* Ten others, including 5 foreign nationals, sentenced
* Ruling comes amid diplomatic row between China and Canada (Adds further Canada government comment)
BEIJING, April 30 (Reuters) - A Chinese court sentenced a Canadian national to death on Tuesday for producing and trafficking the addictive stimulant methamphetamine, amid heightened tension between Beijing and Ottawa over the arrest of a Huawei Technologies executive.
Canadian Fan Wei was a leader in the production and trafficking scheme, the Jiangmen Intermediate People’s Court said in a statement.
In response, Canadian Foreign Minister Chrystia Freeland condemned the use of the death penalty, calling it “cruel and inhumane punishment which should not be used in any country.”
“We’re very concerned by this sentence. Canada stands firmly opposed to the use of the death penalty everywhere... We are obviously particularly concerned when it is applied to Canadians,” she told reporters in Ottawa.
Canada’s foreign ministry, in a separate statement, said Canadian officials attended the verdict and sentencing for Fan, and called on China to grant him clemency.
“Global Affairs Canada has been closely following this case and has been providing consular assistance to Mr. Fan and his family since he was first detained in 2012,” it added.
Another suspect, Wu Ziping, was sentenced to death but Wu’s nationality was not given.
The court also issued judgements against nine other people, including one American and four Mexicans.
It did not specify what sentences five of the nine received, though it indicated the minimum they got was life in prison. It said the other four were jailed but did not say for how long.
Court officials could not be reached for comment.
All 11 can appeal their sentences.
Fan is the second Canadian to be sentenced to death for drug offences in China this year, during a period of escalating tension between the two countries.
In December, Canadian police arrested Huawei Chief Financial Officer Meng Wanzhou, daughter of Huawei founder Ren Zhengfei, at the request of U.S. prosecutors.
U.S. prosecutors have portrayed the company as a threat to national security and alleged it conspired to violate U.S. sanctions. Both Meng, who is out on bail, and Huawei deny the allegations.
China recently arrested two Canadians on national security grounds.

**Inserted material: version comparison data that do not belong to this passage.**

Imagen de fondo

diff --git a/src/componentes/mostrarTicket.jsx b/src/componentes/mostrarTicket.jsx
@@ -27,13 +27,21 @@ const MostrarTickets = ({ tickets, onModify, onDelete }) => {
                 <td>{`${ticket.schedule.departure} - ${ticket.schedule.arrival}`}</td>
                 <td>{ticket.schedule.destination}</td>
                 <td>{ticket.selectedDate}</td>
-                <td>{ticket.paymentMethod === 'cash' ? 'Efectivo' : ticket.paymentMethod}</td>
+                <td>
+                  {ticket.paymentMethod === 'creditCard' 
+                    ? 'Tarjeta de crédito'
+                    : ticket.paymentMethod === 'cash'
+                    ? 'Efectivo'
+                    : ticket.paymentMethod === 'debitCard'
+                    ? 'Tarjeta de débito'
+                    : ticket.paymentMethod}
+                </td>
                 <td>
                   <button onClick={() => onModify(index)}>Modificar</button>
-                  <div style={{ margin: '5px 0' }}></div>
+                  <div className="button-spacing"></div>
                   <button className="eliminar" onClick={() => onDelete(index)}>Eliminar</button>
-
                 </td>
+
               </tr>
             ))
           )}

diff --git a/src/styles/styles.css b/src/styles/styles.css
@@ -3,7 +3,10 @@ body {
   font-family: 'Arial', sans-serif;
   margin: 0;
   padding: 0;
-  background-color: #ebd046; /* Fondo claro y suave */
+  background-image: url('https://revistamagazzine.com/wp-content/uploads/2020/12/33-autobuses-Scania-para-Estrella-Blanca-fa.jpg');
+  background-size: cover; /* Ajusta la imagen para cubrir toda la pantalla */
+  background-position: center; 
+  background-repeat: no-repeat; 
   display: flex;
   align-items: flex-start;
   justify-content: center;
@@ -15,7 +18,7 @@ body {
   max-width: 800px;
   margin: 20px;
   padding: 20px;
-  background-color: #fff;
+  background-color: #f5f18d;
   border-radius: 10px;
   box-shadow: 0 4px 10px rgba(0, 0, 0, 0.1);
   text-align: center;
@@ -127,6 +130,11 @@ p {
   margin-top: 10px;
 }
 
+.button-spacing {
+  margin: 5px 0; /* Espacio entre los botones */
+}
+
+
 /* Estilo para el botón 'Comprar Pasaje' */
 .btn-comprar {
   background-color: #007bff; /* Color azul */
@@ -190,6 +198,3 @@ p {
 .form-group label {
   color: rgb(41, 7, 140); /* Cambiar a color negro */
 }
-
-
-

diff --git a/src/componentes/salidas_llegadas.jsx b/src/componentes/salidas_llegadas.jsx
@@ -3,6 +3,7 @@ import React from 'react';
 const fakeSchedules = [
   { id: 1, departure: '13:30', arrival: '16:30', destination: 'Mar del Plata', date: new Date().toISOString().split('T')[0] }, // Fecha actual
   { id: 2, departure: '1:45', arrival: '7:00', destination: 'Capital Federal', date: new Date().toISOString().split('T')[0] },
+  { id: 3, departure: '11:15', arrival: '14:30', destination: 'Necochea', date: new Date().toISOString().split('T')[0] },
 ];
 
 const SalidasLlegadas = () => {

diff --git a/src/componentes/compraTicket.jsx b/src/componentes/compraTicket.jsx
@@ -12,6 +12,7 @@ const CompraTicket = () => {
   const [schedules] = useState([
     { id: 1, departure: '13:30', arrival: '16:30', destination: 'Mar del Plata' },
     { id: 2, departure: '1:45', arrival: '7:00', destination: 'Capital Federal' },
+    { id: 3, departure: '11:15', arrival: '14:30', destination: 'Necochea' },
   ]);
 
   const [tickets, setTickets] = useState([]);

China has also cancelled Canadian agribusiness Richardson International Ltd’s registration to ship canola to China this year. (Reporting by Beijing Monitoring Desk and Steve Scherer in Ottawa; Editing by Simon Cameron-Moore, Robert Birsel and Bernadette Baum)